While the South Dakota medical malpractice cap on noneconomic damages has not kept pace with inflation, the costs of investigating and prosecuting South Dakota medical malpractice has risen dramatically, resulting in South Dakota medical malpractice lawyers severely limiting the medical malpractice cases they can afford to pursue (one South Dakota medical malpractice lawyer has stated that he handles only two or three medical malpractice cases per year despite receiving between 100 and 120 medical malpractice inquiries each year).
One major impact of South Dakota’s $500,000 cap on noneconomic damages in medical malpractice cases is that the South Dakotans who are the most seriously and permanently injured by medical negligence are precluded from obtaining full justice due to the law that protects the financial interests of South Dakota medical providers over the rights of South Dakotans harmed by medical negligence.
A Sad Example
On January 4, 2013, an emotionally distraught South Dakota woman, whose fetus had died in utero, went to the local hospital to have her deceased fetus removed from her uterus. When she awoke in the recovery room following the procedure, she immediately knew that something was terribly wrong and that her body was going into shock. The physician who performed the procedure had perforated the woman’s uterus during the procedure but had failed to recognize the injury. A physician who examined the woman in the recovery room also failed to recognize that the woman was bleeding to death.
After a nurse finally realized that the woman was bleeding to death, the woman was brought back to the operating room where her uterus had to be removed to stop the bleeding and save her life.

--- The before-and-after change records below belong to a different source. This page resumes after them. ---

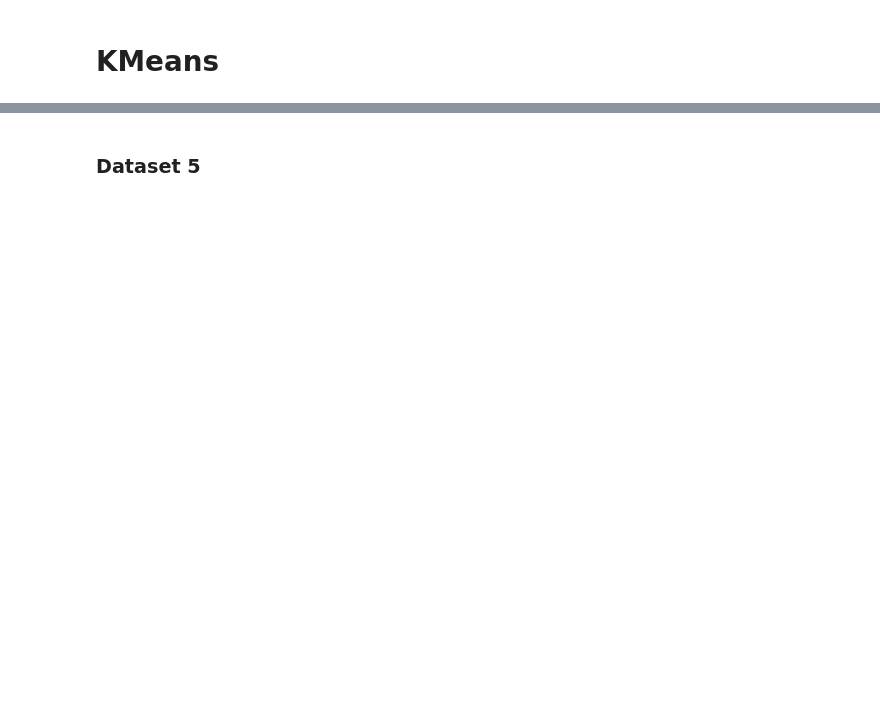
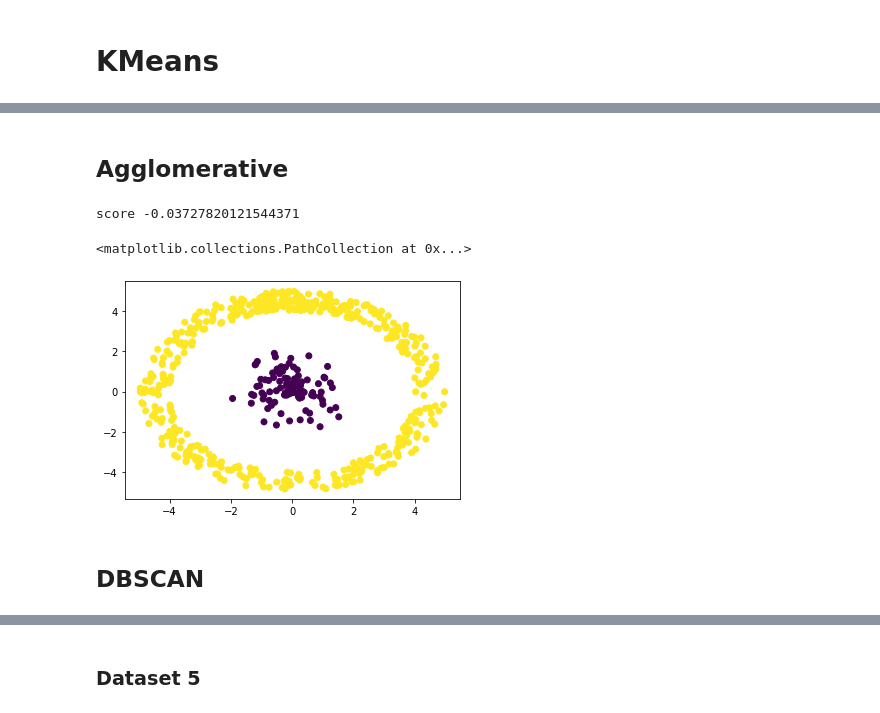
Before and after one commit to YousraAshour/Supervised_machine_learning, a Jupyter notebook: Kmeans,_DBSCAN,_AGG_Clustering_Unsupervised_ML.ipynb, the cells around one changed output, grey strips where cells are left out. Drawn from its saved outputs; the diff is of its cells as text; code cells hidden in the pictures; blank space fills up the shorter version.

```diff
--- a/Kmeans,_DBSCAN,_AGG_Clustering_Unsupervised_ML.ipynb
+++ b/Kmeans,_DBSCAN,_AGG_Clustering_Unsupervised_ML.ipynb
@@ -187,10 +240,18 @@ plt.scatter(x4[:,0],x4[:,1], c=labels)
+# %% [markdown]
+## Agglomerative
 # %%
-Agg=AgglomerativeClustering(n_clusters=2, linkage='average').fit(x4)
+Agg=AgglomerativeClustering(n_clusters=2, linkage='single').fit(x4)
 labels=Agg.labels_
 score= silhouette_score(x4,labels)
 print('score',score)
 
 plt.scatter(x4[:,0],x4[:,1], c=labels)
+# %% [output]
+score -0.03727820121544371
+<matplotlib.collections.PathCollection at 0x...>
+[figure, added]
+# %% [markdown]
+## DBSCAN
 # %%
 ds=DBSCAN(eps=0.25,min_samples=2).fit(x4)
 labels=ds.labels_
```
Also changed, not shown: parts of 26 cells of this notebook.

The result was that the woman could not have a baby in the future and she would never realize her dream of having a large family.
The woman tried to find a South Dakota medical malpractice lawyer to handle her medical malpractice claim but was unable to find any lawyer to help her because the cap on noneconomic damages was the hurdle that she could not overcome in her effort to obtain justice — no lawyer would handle her case because the costs and time involved in pursuing her case would not be financially feasible in light of the $500,000 medical malpractice cap (while the cap has not been increased since 1976, the costs of obtaining necessary medical experts to support medical malpractice cases have increased exponentially).
The immovable barrier to obtaining justice that South Dakota’s cap on noneconomic damages in medical malpractice cases represents reaches an insurmountable height for those who are harmed the most by medical negligence in South Dakota — those suffering severe brain damage, horrible disfigurement, and intractable pain. Is this fair? Does the cap further the interest of justice? Is the cap righteous?
If you or a loved one were injured due to medical negligence in South Dakota or in another U.S. state, you should promptly attempt to find a South Dakota medical malpractice lawyer, or a medical malpractice lawyer in your state, who may agree to investigate your medical malpractice claim for you and represent you in a medical malpractice case, if appropriate.
Turn to us when you don’t know where to turn.